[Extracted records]
========

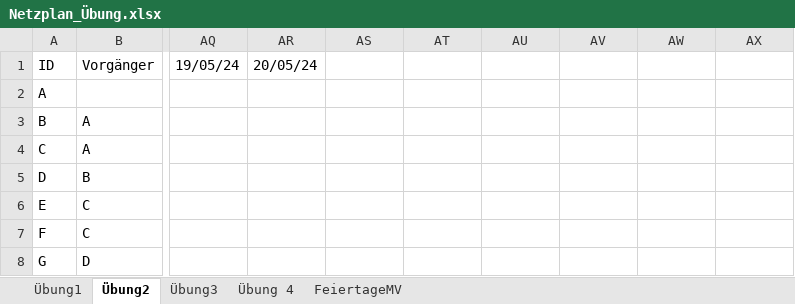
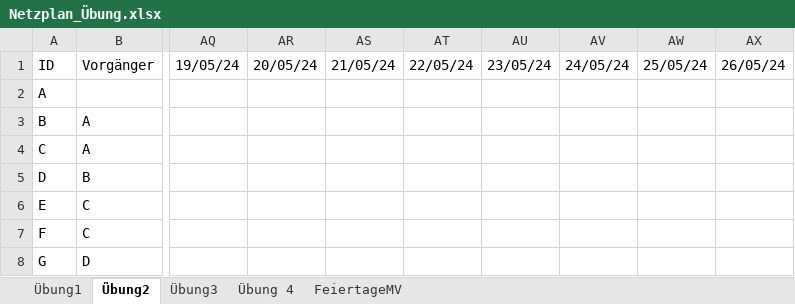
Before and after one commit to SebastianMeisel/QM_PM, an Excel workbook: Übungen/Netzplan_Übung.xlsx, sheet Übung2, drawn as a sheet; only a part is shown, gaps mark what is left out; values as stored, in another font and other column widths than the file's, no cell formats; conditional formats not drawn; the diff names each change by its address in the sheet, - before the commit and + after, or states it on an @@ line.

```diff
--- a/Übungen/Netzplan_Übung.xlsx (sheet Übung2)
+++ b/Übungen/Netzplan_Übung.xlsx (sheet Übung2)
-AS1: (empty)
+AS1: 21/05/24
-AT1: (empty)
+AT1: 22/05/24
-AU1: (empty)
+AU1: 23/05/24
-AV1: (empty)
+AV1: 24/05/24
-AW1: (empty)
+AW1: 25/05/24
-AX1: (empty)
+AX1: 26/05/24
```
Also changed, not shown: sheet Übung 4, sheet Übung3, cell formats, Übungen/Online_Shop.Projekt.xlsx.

========

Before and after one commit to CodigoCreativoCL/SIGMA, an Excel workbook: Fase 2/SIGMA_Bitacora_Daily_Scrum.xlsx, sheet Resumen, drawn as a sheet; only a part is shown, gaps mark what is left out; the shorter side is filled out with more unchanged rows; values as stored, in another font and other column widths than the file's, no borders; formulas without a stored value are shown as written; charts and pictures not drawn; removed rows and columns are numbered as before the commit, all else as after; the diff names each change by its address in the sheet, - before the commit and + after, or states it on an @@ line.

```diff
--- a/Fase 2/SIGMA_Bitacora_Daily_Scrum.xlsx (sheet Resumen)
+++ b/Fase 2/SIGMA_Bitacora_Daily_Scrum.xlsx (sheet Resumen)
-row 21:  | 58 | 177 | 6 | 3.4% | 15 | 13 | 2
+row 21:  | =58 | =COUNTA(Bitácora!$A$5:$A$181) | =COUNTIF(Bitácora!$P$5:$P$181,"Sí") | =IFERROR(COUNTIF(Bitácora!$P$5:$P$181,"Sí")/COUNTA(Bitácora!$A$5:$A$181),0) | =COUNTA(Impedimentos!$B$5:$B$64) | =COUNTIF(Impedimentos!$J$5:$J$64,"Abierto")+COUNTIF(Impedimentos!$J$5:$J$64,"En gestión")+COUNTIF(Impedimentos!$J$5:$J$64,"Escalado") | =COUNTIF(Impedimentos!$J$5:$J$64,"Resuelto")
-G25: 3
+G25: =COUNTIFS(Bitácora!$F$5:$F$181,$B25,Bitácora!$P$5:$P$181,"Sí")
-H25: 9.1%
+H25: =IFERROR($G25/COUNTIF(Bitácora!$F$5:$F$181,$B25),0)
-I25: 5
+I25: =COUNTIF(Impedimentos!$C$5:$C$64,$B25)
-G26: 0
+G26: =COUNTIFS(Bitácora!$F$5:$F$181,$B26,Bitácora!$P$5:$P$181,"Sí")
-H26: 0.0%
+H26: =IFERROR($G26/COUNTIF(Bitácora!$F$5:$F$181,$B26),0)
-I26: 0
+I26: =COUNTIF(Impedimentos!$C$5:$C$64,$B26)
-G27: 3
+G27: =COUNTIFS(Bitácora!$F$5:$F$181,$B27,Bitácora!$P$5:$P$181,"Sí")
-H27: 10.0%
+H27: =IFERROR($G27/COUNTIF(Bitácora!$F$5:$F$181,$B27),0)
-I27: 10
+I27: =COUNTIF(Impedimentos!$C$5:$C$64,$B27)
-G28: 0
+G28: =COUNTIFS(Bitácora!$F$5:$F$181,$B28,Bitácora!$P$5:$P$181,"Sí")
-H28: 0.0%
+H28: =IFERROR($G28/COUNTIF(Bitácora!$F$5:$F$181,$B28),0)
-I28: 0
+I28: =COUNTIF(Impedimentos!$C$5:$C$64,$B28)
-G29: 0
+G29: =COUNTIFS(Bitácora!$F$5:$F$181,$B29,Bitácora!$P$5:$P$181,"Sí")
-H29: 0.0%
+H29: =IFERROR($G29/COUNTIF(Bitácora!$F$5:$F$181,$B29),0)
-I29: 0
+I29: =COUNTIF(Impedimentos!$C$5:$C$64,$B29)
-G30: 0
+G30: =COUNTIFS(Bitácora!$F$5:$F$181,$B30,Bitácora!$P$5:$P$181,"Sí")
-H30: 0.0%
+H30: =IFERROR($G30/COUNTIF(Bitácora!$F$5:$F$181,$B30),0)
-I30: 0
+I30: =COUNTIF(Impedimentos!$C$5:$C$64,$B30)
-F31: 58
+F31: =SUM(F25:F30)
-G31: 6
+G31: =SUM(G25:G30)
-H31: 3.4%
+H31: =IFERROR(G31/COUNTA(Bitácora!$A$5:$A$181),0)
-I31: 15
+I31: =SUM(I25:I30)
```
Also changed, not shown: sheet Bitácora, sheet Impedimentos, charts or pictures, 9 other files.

========

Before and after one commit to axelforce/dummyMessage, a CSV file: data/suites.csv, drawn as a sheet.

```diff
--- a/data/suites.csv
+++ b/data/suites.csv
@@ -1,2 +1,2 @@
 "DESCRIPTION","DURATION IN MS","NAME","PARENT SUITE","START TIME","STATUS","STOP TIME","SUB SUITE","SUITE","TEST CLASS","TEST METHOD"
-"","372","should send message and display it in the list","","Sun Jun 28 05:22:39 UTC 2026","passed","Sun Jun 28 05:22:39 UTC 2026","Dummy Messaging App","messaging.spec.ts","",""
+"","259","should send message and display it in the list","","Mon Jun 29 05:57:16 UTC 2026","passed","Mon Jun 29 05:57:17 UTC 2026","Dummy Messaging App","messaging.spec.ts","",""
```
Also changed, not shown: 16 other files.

========

[TASK REQUIREMENTS] The expected answer is a copy of every line in the entries that holds the word "suites".

[EXPECTED ANSWER]
Before and after one commit to axelforce/dummyMessage, a CSV file: data/suites.csv, drawn as a sheet.
--- a/data/suites.csv
+++ b/data/suites.csv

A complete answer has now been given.